Repeat each entry exactly, but do not carry over the pictures.

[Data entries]
# # #

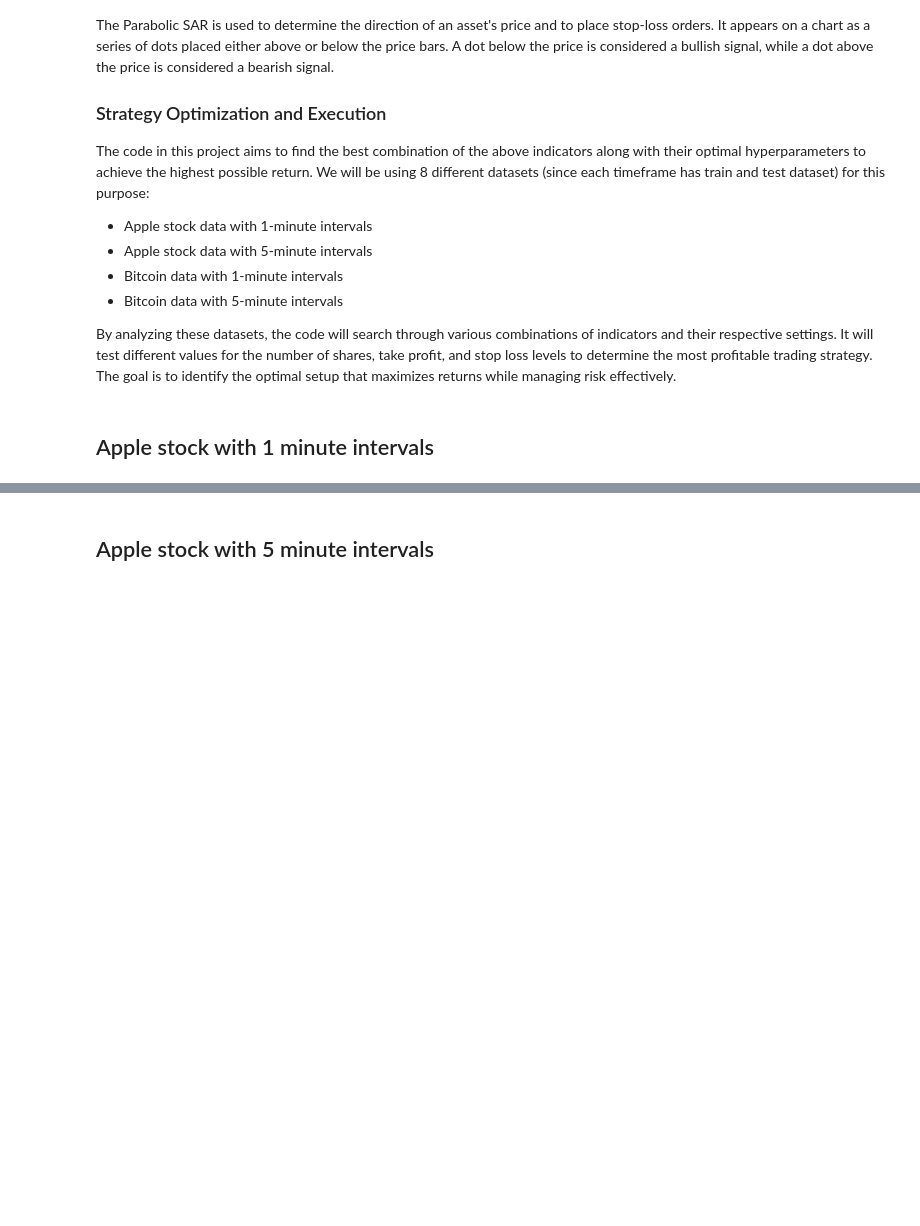
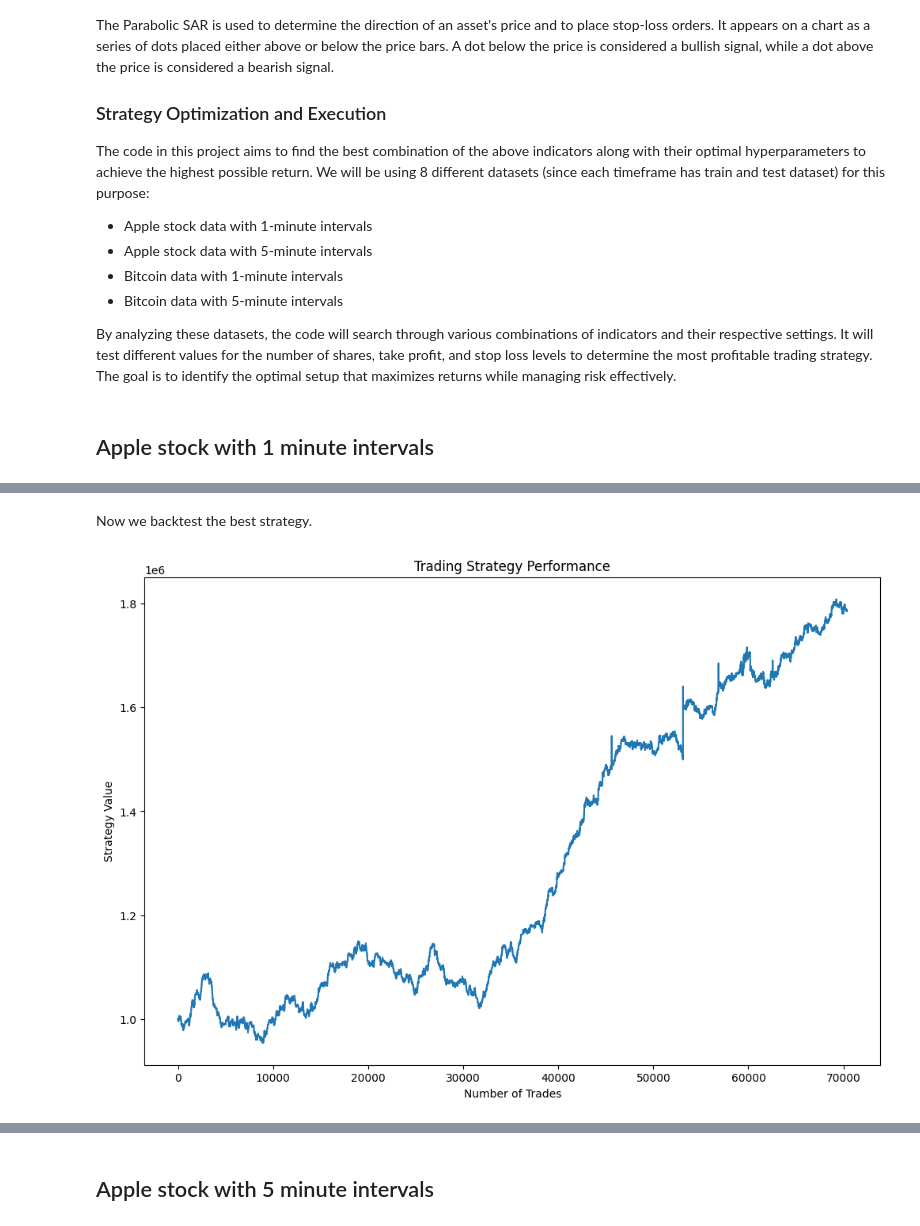
Before and after one commit to alfredobau21/proyecto_trading, a Jupyter notebook: Project 2 Technical Analysis/Report.ipynb, the cells around one changed output, grey strips where cells are left out. Saved outputs shown, nothing was run; the diff lists cells and outputs as text; code cells hidden in the pictures; blank space fills up the shorter version.

```diff
--- a/Project 2 Technical Analysis/Report.ipynb
+++ b/Project 2 Technical Analysis/Report.ipynb
@@ -40,0 +43,4 @@ By analyzing these datasets, the code will search through various combinations o
+# %%
+from TA import Operation, TradingStrategy
+strategy = TradingStrategy('A1')
+strategy.run_combinations()
@@ -40,0 +65,6 @@ By analyzing these datasets, the code will search through various combinations o
+# %% [markdown]
+Now we backtest the best strategy.
+# %%
+strategy.plot_results(best = True)
+# %% [output]
+[figure, added]
```
Also changed, not shown: parts of 17 cells of this notebook.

# # #

Your solution
Before and after one commit to alfredobau21/proyecto_trading, a Jupyter notebook: Project 2 Technical Analysis/Report.ipynb, the cells around one changed output, grey strips where cells are left out. Saved outputs shown, nothing was run; the diff lists cells and outputs as text; code cells hidden in the pictures; blank space fills up the shorter version.

```diff
--- a/Project 2 Technical Analysis/Report.ipynb
+++ b/Project 2 Technical Analysis/Report.ipynb
@@ -40,0 +43,4 @@ By analyzing these datasets, the code will search through various combinations o
+# %%
+from TA import Operation, TradingStrategy
+strategy = TradingStrategy('A1')
+strategy.run_combinations()
@@ -40,0 +65,6 @@ By analyzing these datasets, the code will search through various combinations o
+# %% [markdown]
+Now we backtest the best strategy.
+# %%
+strategy.plot_results(best = True)
+# %% [output]
+[figure, added]
```
Also changed, not shown: parts of 17 cells of this notebook.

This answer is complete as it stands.